“In the same 24-hour period, 199 persons were discharged from hospital, giving us total successful treatment of 41,513 patients. We are beginning to see a situation where the number of those treated and discharged exceeds the number of positive cases detected.
“While these figures may seem reassuring, they may be deceptive, and we cannot assume that the curve is flattening, since we are yet to perfect due diligence on our side,” Ehanire warned.
According to him, testing has, for example, dropped quite significantly, due to reduced sample collection across many states, for reasons that are not clear in all cases.
The minister said that one state, for example, tested over 35 thousand in July and just under 20 thousand in August, while another state dropped from 23 thousand in July to just under four thousand in August.
“These are just examples that show that there is more work to do and many more challenges ahead. There is reason to worry that in States facing election, campaign activities cause caution to be thrown to the wind and covid-19 infection increases dramatically, while testing may decline due to frustration.
“I urge authorities in these states to remember the risks of crowding and ensure that government workers can do their work unhindered.
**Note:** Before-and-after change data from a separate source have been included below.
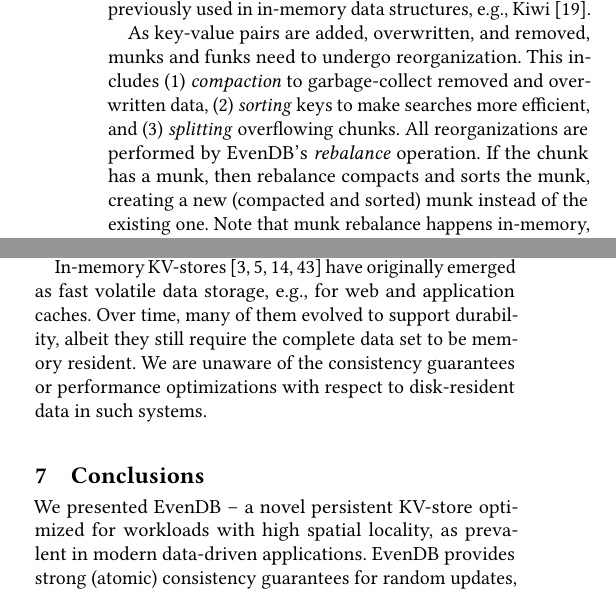
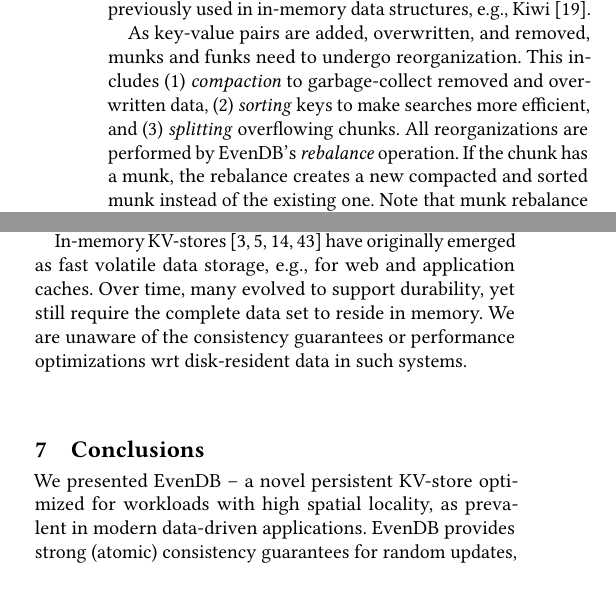
Before and after one commit to Eshcar/PiWi, a LaTeX paper (SOSP/Persistent-KVStore-for-RTAnalytics.tex, which reads SOSP/design.tex, SOSP/related.tex): two parts of the columns of pages 4 and 12 of 15, joined at a grey line, cut so that both start at the same text, the shorter picture padded with empty space. Compiled offline with pdfLaTeX.

Commit message:
more trimming

```diff
--- a/SOSP/design.tex
+++ b/SOSP/design.tex
@@ -81,8 +81,7 @@
 (2) \emph{sorting} keys to make searches more efficient,  and
 (3) \emph{splitting} overflowing chunks.
 All reorganizations are performed by \sys's \emph{rebalance} operation.
-If the chunk has a munk, then rebalance compacts and sorts the munk, creating a new
-(compacted and sorted) munk instead of the existing one.
+If the chunk has a munk, the rebalance creates a new compacted and sorted munk instead of the existing one.
 Note that munk rebalance happens in-memory, independently of munk replacement and disk flushes.
 Funks are also compacted and replaced by new funks, albeit less frequently.
 Splits  create new chunks as well as new  funks (and possibly munks).
--- a/SOSP/related.tex
+++ b/SOSP/related.tex
@@ -43,12 +43,12 @@
 on internal nodes. However, Tucana provids neither strong scan semantics nor consistent recovery.
 
 In-memory KV-stores~\cite{ignite, redis, memcached, Srinivasan:2016:AAR:3007263.3007276} have originally emerged as fast volatile
-data storage, e.g., for web and application caches. Over time, many of them evolved to support durability,
+data storage, e.g., for web and application caches. Over time, many evolved to support durability,
 %albeit as a second-class citizen in most cases.
-albeit they still require the complete data set to be memory resident.
+yet still require the complete data set to reside in memory.
 %For example, Ignite~\cite{ignite} uses a B-tree index with in-place random updates.
 %These systems resemble \sys\/ in their memory-centric approach.
-We are unaware of the consistency guarantees or performance optimizations with respect  to disk-resident data in such systems.
+We are unaware of the consistency guarantees or performance optimizations wrt disk-resident data in such systems.
 
 %Their persistent storage support is based on either B-tree~\cite{ignite} or LSM-tree design~\cite{redis}.
 %used for application data caching, but also as building blocks for distributed database with optional durability~\cite{ignite,redis}. These are not comparable with \sys\ as they are either not persistent~\cite{memcached}, do not support atomic scans~\cite{redis} or resemble  relational DBMS with a centralized WAL, , and in-place updates~\cite{ignite}  more than a KV LSM store.
```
I shall commission a study group of the Ministerial Experts Advisory Committee to begin processes to examine this development and bring up new knowledge which can guide response or may have an implication on government decision making,” Ehanire said.
He added that with a total of 1,013 deaths recorded so far, the case fatality rate has also dropped slightly to 1.88 percent and that the gradual fall, possibly an indication of improvement in response and treatment strategies to contain COVID-19 and also a common global trend.